▸ What to do
Give a single number in reply. It is the count of lines below that contain the string "location".

▸ Provided information
_ _ _
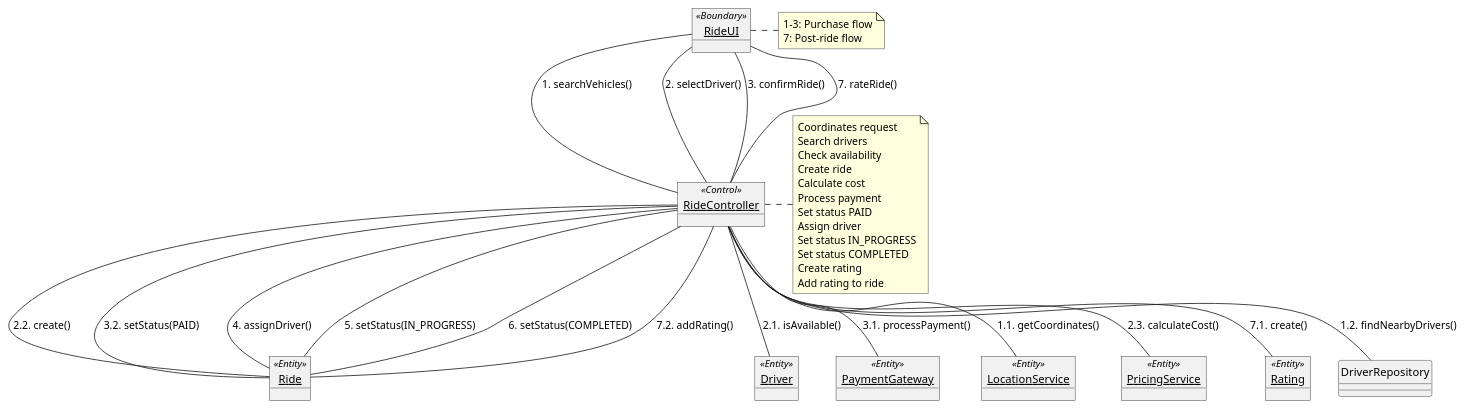
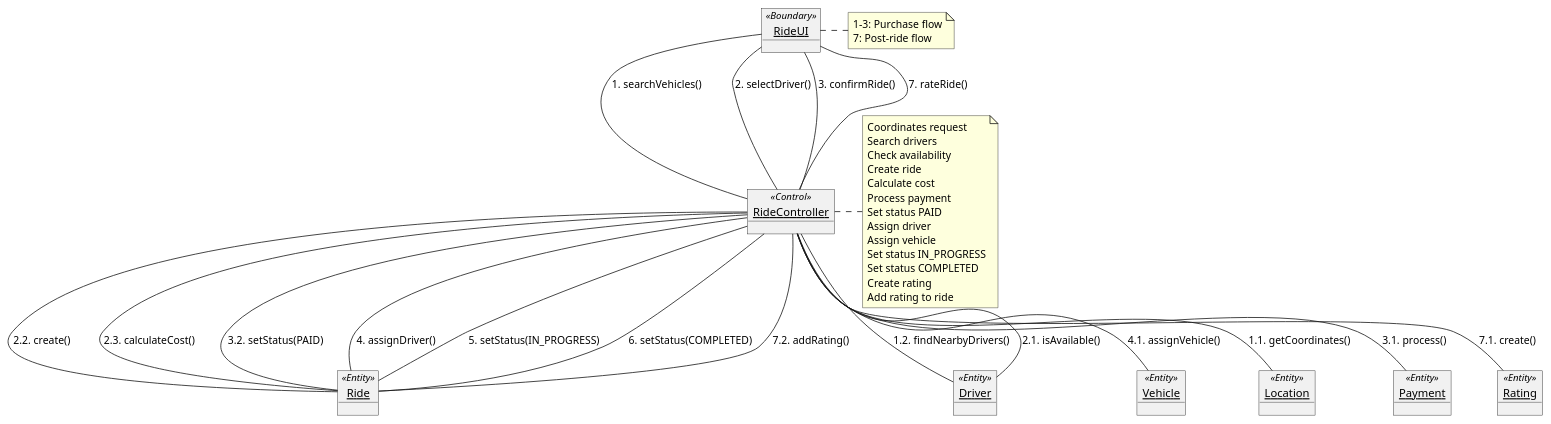
Before and after one commit to mm-shkurin/studies_2026: the diagram in SE/solution/lab2/diagrams/08_collaboration_diagram.puml, drawn with PlantUML. The commit also changed 9 other files, not shown here.

```diff
--- a/SE/solution/lab2/diagrams/08_collaboration_diagram.puml
+++ b/SE/solution/lab2/diagrams/08_collaboration_diagram.puml
@@ -1,50 +1,52 @@
 @startuml CollaborationDiagram
 skinparam style strictuml
 
 object "RideUI" as ui <<Boundary>>
 object "RideController" as controller <<Control>>
 object "Ride" as ride <<Entity>>
 object "Driver" as driver <<Entity>>
-object "PaymentGateway" as gateway <<Entity>>
-object "LocationService" as location <<Entity>>
-object "PricingService" as pricing <<Entity>>
+object "Vehicle" as vehicle <<Entity>>
+object "Location" as location <<Entity>>
+object "Payment" as payment <<Entity>>
 object "Rating" as rating <<Entity>>
 
 ui -- controller : 1. searchVehicles()
 ui -- controller : 2. selectDriver()
 ui -- controller : 3. confirmRide()
 ui -- controller : 7. rateRide()
 
 controller -- location : 1.1. getCoordinates()
-controller -- DriverRepository : 1.2. findNearbyDrivers()
+controller -- driver : 1.2. findNearbyDrivers()
 controller -- driver : 2.1. isAvailable()
 controller -- ride : 2.2. create()
-controller -- pricing : 2.3. calculateCost()
-controller -- gateway : 3.1. processPayment()
+controller -- ride : 2.3. calculateCost()
+controller -- payment : 3.1. process()
 controller -- ride : 3.2. setStatus(PAID)
 controller -- ride : 4. assignDriver()
+controller -- vehicle : 4.1. assignVehicle()
 controller -- ride : 5. setStatus(IN_PROGRESS)
 controller -- ride : 6. setStatus(COMPLETED)
 controller -- rating : 7.1. create()
 controller -- ride : 7.2. addRating()
 
 note right of ui
   1-3: Purchase flow
   7: Post-ride flow
 end note
 
 note right of controller
   Coordinates request
   Search drivers
   Check availability
   Create ride
   Calculate cost
   Process payment
   Set status PAID
   Assign driver
+  Assign vehicle
   Set status IN_PROGRESS
   Set status COMPLETED
   Create rating
   Add rating to ride
 end note
 @enduml
```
_ _ _
▸ Completed task
3